The subtitle reads WORLD WIDE COMPUTER LINKUP PLANNED, in what looks like Optima Bold. While the idea of a World Wide Computer Linkup might seem passé as we approach 2019, it was still very much unusual in 1982 when Blade Runner was released. Indeed, it wasn’t until March 1982 that the US Department of Defense, creators of pre-Internet network ARPANET, declared TCP/IP as the standard for all military computer networking, pretty much kick-starting what we know as the modern-day Internet of 2016.
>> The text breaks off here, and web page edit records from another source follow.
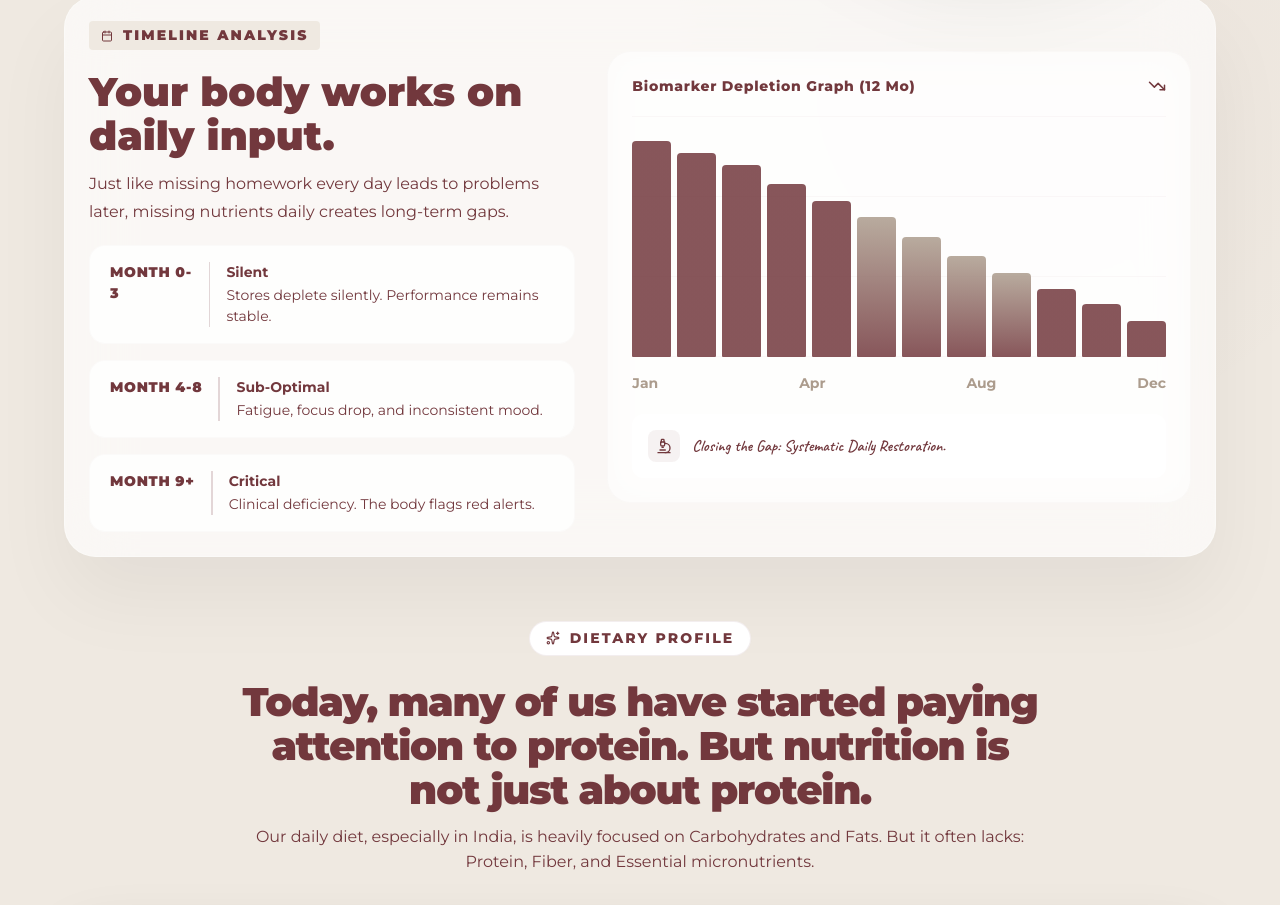
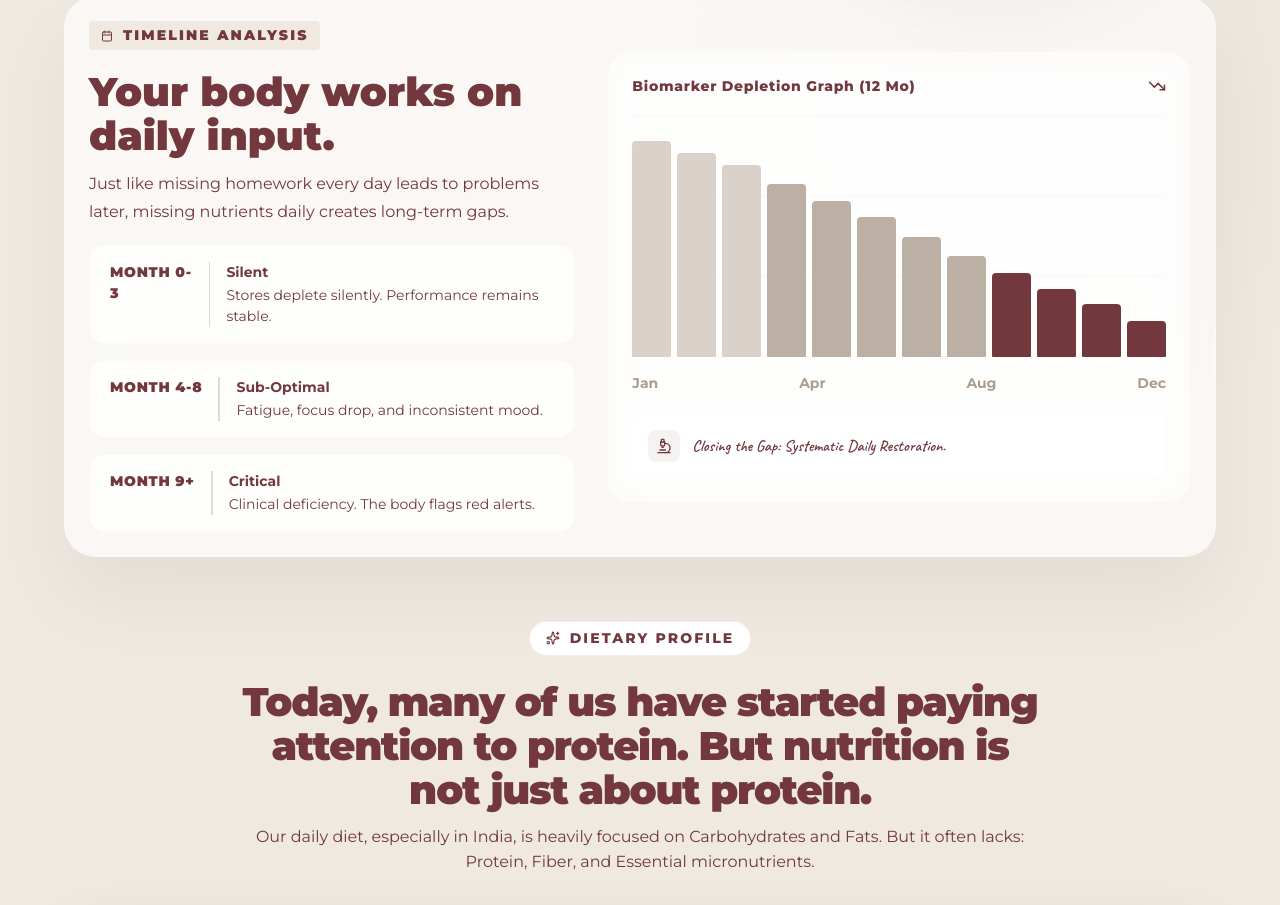
Before and after one commit to SrihariSeenivasan/PlainFule1, a Next.js app in the folder frontend/: page / in a window 1280 px wide. Shown: the part 1396-2301 px from the top of the page. Built offline with nearby package versions, Linux system fonts and the light colour scheme; no server answers; a web font is replaced by a local one.

Commit message:
UI COLOR CHANGE 2

```diff
--- a/frontend/src/components/LandingPage/LandingPageSections/WhyPlainFuel.tsx
+++ b/frontend/src/components/LandingPage/LandingPageSections/WhyPlainFuel.tsx
@@ -222,9 +222,9 @@ export default function WhyPlainFuel() {
                                     transition={{ duration: 0.8, delay: i * 0.05 + 0.5 }}
                                     style={{
                                         flex: 1,
-                                        background: i > 8 ? `linear-gradient(to top, ${BRAND.burgundy}, ${BRAND.espresso})` : i > 4 ? `linear-gradient(to top, ${BRAND.burgundy}, ${BRAND.taupe})` : `linear-gradient(to top, ${BRAND.espresso}, ${BRAND.burgundy})`,
+                                        background: i < 3 ? BRAND.stone : i < 8 ? BRAND.taupe : BRAND.burgundy,
                                         borderRadius: '4px 4px 1px 1px',
-                                        opacity: 0.85
+                                        opacity: i < 8 ? 0.8 : 1
                                     }}
                                 />
                             ))}
```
Of course, if you’re going to set up business on the moon, you’ll need something a bit smarter than the simple terrestrial Internet we know here on Earth. Indeed, you’ll probably want some kind of Interplanetary Internet. By a strange coincidence, this is exactly what Vint Cerf and NASA have been working on, using delay-tolerant networking to forward bundles of data from spacecraft to spacecraft as and when they come into range. If you’d like to know more, here’s Vint explaining why the speed of light is too slow at a TEDx event in 2011. (We’ll excuse the Comic Sans in his slides, because he did after all invent the thing that’s letting you read this article.)
I’m a huge advocate of watching great movies over and over and over again. You never take everything in on the first watch.
via Daring Fireball